**The problem:**
Return all lines below containing the word "className".

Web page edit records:
== Segment start ==

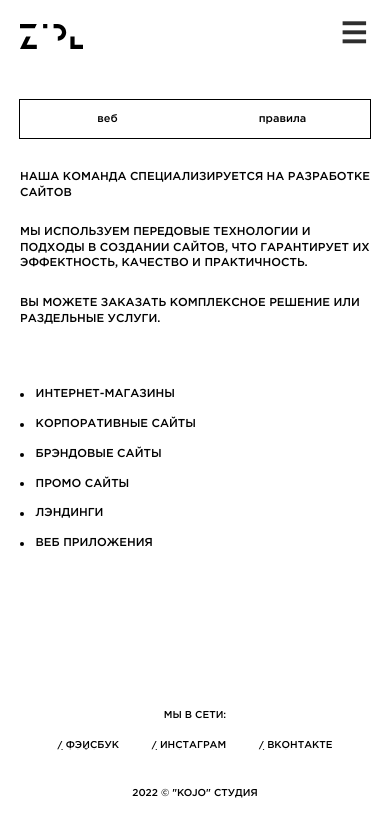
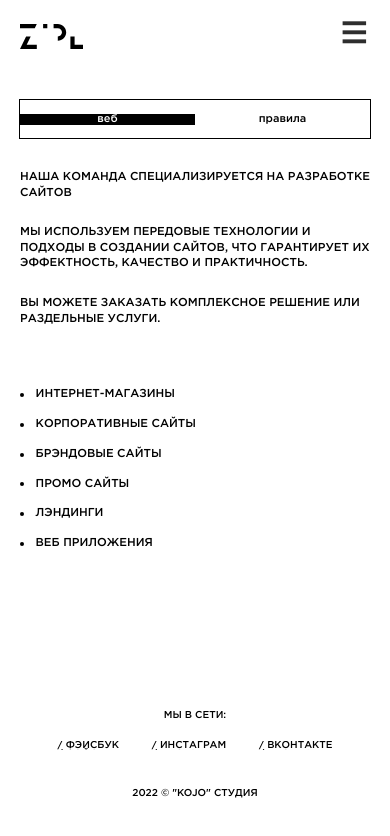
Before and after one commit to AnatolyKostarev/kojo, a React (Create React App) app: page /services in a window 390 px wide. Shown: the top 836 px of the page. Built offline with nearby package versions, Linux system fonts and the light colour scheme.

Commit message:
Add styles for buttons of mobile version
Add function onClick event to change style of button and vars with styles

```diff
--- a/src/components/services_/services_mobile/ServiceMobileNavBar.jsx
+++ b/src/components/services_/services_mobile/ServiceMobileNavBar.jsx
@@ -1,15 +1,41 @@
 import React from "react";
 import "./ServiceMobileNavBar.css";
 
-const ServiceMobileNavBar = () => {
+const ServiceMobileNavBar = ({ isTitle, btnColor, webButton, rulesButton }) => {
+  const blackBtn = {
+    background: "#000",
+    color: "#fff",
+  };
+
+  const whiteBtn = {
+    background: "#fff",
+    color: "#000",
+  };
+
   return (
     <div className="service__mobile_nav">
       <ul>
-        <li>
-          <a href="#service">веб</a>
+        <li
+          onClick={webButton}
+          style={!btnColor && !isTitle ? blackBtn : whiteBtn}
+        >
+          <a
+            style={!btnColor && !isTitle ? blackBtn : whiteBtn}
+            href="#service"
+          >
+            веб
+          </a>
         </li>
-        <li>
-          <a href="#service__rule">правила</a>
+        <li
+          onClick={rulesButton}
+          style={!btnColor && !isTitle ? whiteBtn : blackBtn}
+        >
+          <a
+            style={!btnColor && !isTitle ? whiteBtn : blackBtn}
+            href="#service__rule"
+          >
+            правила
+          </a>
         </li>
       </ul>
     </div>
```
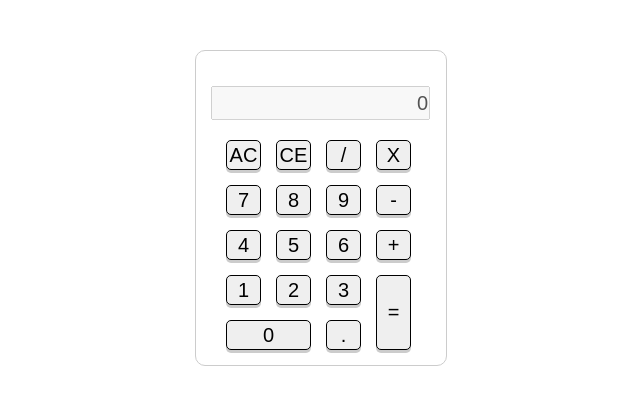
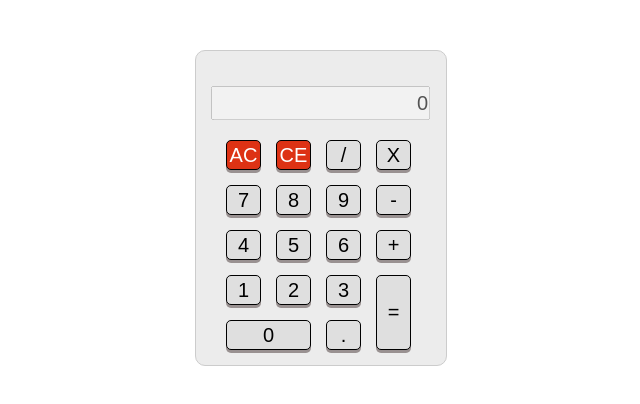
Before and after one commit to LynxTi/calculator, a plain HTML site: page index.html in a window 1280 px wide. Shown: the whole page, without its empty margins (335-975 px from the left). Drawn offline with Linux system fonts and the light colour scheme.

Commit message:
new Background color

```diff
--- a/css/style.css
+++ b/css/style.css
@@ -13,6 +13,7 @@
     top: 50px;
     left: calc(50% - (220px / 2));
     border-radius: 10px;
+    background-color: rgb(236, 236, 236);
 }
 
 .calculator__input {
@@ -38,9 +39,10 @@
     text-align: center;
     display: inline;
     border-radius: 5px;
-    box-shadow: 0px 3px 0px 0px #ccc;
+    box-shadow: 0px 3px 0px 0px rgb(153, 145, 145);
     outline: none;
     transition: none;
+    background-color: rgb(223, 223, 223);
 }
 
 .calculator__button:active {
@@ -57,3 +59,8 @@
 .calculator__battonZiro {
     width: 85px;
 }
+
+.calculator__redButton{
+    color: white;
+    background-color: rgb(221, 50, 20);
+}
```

== Segment end ==
== Segment start ==

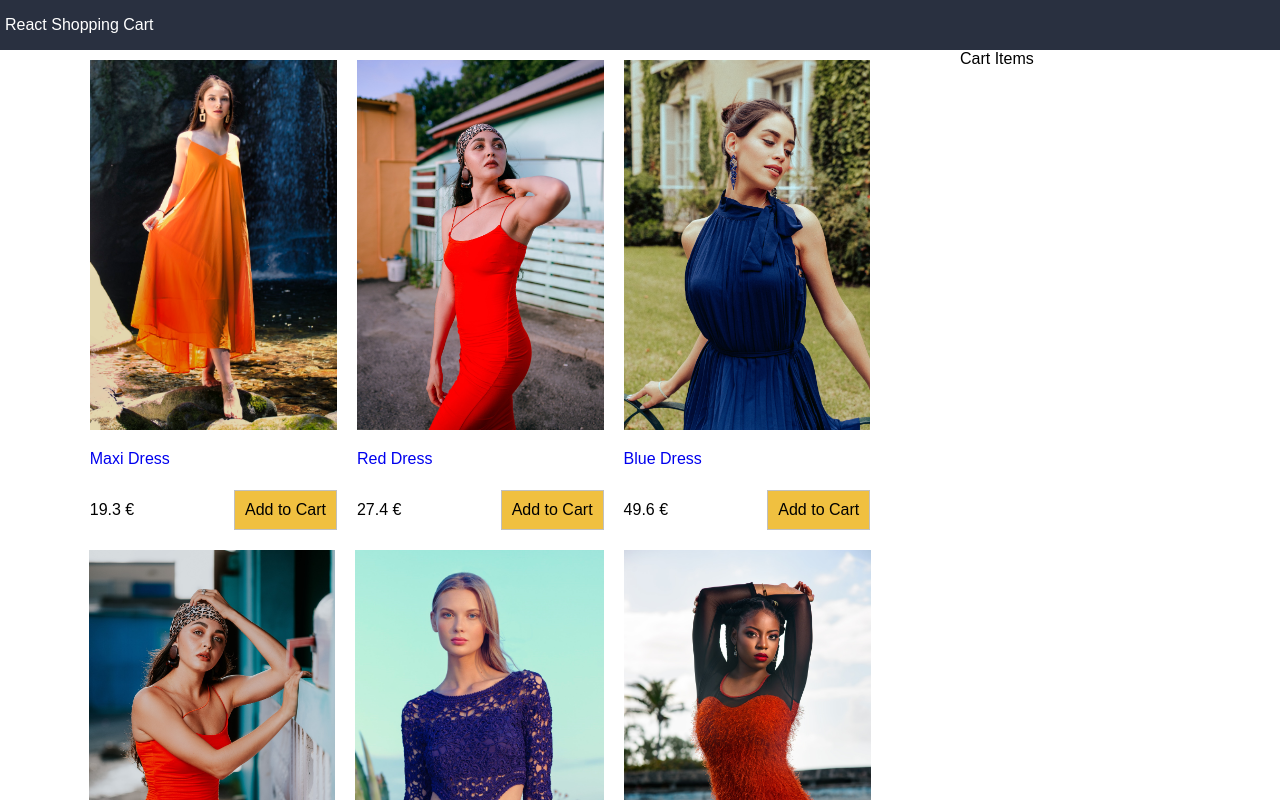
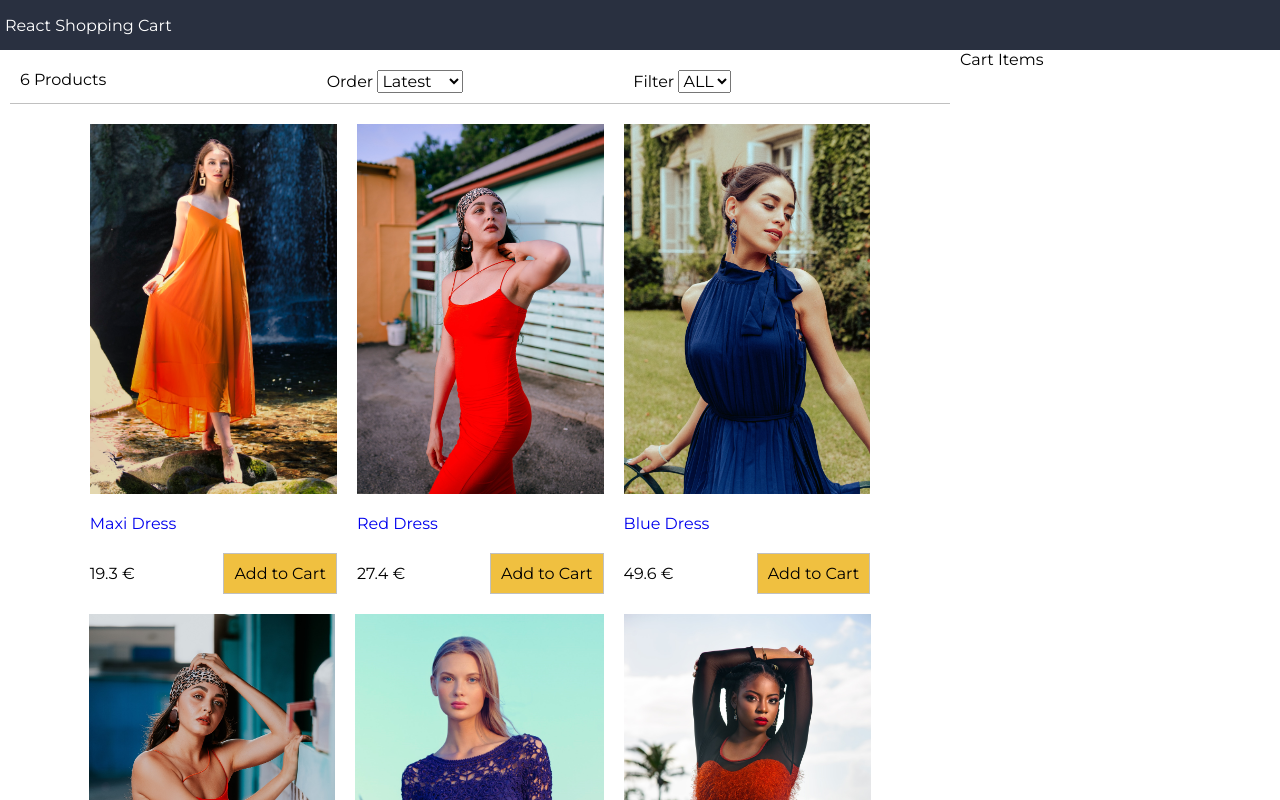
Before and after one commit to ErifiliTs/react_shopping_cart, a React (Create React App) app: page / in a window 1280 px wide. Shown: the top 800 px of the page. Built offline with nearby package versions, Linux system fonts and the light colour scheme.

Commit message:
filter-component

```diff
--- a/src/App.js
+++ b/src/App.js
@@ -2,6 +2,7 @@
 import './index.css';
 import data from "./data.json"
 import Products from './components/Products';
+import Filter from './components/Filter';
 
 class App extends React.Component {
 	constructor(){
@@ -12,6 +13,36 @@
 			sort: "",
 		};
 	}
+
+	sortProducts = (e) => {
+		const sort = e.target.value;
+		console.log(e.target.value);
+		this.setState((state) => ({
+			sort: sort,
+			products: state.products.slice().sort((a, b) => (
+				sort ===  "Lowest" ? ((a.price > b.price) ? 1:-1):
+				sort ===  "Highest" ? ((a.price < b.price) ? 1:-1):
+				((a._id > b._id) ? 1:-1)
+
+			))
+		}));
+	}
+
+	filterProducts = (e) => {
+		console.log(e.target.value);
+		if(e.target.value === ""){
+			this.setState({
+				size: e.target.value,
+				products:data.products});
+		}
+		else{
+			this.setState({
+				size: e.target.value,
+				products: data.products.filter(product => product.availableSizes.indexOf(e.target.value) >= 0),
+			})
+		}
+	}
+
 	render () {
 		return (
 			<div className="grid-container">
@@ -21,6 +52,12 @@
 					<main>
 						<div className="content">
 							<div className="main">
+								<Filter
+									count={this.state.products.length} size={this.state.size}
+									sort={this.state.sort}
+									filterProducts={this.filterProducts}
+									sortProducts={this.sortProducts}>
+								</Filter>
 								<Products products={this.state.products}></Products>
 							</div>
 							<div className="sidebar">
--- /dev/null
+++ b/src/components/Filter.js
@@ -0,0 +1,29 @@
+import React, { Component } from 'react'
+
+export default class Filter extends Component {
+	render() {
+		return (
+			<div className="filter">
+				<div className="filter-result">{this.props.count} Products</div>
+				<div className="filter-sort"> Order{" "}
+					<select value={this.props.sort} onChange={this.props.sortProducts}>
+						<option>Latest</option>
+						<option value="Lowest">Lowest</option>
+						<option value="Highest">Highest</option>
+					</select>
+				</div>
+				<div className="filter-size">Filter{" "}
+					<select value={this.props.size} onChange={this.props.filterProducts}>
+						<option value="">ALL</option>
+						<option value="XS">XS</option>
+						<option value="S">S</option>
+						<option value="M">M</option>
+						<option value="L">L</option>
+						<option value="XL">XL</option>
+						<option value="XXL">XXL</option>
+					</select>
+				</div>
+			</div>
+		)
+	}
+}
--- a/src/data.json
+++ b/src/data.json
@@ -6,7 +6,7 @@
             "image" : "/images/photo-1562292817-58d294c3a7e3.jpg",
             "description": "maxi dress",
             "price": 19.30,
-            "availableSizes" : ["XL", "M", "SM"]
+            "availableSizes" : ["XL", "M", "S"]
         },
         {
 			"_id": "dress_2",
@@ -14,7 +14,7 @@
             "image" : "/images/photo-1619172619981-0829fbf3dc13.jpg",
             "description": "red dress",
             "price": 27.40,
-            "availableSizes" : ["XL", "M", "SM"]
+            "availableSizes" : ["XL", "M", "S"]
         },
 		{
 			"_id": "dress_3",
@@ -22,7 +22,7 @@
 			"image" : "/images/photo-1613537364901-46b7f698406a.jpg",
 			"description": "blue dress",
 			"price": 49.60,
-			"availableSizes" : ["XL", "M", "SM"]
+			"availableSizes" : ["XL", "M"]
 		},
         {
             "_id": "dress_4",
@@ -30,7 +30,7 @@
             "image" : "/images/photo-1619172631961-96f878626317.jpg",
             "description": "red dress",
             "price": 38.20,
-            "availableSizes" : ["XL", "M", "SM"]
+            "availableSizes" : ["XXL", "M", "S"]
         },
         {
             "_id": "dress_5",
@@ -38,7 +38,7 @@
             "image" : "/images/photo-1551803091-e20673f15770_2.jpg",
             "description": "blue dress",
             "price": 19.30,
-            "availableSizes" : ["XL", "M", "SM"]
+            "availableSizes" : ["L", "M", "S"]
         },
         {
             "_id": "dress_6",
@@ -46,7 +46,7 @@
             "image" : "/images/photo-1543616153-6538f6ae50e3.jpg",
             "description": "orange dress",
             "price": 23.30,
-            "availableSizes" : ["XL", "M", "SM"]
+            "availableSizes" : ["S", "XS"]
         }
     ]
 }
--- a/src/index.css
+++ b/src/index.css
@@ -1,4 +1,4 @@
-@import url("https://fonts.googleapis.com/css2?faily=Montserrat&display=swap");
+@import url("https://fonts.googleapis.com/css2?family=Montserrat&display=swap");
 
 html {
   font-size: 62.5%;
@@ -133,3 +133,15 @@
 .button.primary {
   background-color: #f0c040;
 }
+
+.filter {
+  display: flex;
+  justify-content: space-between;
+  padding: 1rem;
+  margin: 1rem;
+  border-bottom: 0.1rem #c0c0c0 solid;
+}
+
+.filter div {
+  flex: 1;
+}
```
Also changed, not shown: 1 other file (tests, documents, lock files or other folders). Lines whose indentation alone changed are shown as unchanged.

== Segment end ==

**Written response:**
     <div className="service__mobile_nav">
 			<div className="grid-container">
 						<div className="content">
 							<div className="main">
 							<div className="sidebar">
+			<div className="filter">
+				<div className="filter-result">{this.props.count} Products</div>
+				<div className="filter-sort"> Order{" "}
+				<div className="filter-size">Filter{" "}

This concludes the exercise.